### What is being asked
Write out every record in full, exactly as written, please.
-------- Information provided --------
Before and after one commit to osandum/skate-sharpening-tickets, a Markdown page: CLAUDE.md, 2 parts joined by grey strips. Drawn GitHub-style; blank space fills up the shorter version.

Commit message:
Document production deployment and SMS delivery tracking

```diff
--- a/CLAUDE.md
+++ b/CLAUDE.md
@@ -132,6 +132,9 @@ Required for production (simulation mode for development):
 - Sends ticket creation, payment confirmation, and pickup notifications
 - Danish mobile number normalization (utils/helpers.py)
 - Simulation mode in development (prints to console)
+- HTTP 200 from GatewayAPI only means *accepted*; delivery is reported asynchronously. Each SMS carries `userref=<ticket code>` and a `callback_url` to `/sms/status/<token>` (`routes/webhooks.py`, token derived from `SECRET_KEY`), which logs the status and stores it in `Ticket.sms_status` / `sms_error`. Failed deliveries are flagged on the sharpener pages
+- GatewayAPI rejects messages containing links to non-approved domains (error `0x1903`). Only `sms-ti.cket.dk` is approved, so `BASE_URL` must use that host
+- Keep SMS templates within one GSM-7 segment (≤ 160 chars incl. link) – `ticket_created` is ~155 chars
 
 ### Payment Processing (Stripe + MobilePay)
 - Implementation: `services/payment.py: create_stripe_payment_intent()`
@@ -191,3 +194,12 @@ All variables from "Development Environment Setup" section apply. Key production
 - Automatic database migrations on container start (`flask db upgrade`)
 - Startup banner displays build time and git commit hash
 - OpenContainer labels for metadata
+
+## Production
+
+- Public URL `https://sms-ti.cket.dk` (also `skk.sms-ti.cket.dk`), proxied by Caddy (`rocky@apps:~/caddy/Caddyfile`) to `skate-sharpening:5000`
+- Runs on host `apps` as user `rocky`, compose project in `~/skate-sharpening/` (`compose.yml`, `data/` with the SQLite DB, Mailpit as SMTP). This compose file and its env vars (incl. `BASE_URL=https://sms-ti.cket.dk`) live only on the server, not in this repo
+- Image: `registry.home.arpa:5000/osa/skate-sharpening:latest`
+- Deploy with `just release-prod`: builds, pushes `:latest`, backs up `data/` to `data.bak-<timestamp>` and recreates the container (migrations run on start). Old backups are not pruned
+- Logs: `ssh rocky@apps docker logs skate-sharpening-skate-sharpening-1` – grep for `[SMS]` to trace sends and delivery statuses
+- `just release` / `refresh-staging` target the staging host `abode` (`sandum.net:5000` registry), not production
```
--------
### Exercise answer
Before and after one commit to osandum/skate-sharpening-tickets, a Markdown page: CLAUDE.md, 2 parts joined by grey strips. Drawn GitHub-style; blank space fills up the shorter version.

Commit message:
Document production deployment and SMS delivery tracking

```diff
--- a/CLAUDE.md
+++ b/CLAUDE.md
@@ -132,6 +132,9 @@ Required for production (simulation mode for development):
 - Sends ticket creation, payment confirmation, and pickup notifications
 - Danish mobile number normalization (utils/helpers.py)
 - Simulation mode in development (prints to console)
+- HTTP 200 from GatewayAPI only means *accepted*; delivery is reported asynchronously. Each SMS carries `userref=<ticket code>` and a `callback_url` to `/sms/status/<token>` (`routes/webhooks.py`, token derived from `SECRET_KEY`), which logs the status and stores it in `Ticket.sms_status` / `sms_error`. Failed deliveries are flagged on the sharpener pages
+- GatewayAPI rejects messages containing links to non-approved domains (error `0x1903`). Only `sms-ti.cket.dk` is approved, so `BASE_URL` must use that host
+- Keep SMS templates within one GSM-7 segment (≤ 160 chars incl. link) – `ticket_created` is ~155 chars
 
 ### Payment Processing (Stripe + MobilePay)
 - Implementation: `services/payment.py: create_stripe_payment_intent()`
@@ -191,3 +194,12 @@ All variables from "Development Environment Setup" section apply. Key production
 - Automatic database migrations on container start (`flask db upgrade`)
 - Startup banner displays build time and git commit hash
 - OpenContainer labels for metadata
+
+## Production
+
+- Public URL `https://sms-ti.cket.dk` (also `skk.sms-ti.cket.dk`), proxied by Caddy (`rocky@apps:~/caddy/Caddyfile`) to `skate-sharpening:5000`
+- Runs on host `apps` as user `rocky`, compose project in `~/skate-sharpening/` (`compose.yml`, `data/` with the SQLite DB, Mailpit as SMTP). This compose file and its env vars (incl. `BASE_URL=https://sms-ti.cket.dk`) live only on the server, not in this repo
+- Image: `registry.home.arpa:5000/osa/skate-sharpening:latest`
+- Deploy with `just release-prod`: builds, pushes `:latest`, backs up `data/` to `data.bak-<timestamp>` and recreates the container (migrations run on start). Old backups are not pruned
+- Logs: `ssh rocky@apps docker logs skate-sharpening-skate-sharpening-1` – grep for `[SMS]` to trace sends and delivery statuses
+- `just release` / `refresh-staging` target the staging host `abode` (`sandum.net:5000` registry), not production
```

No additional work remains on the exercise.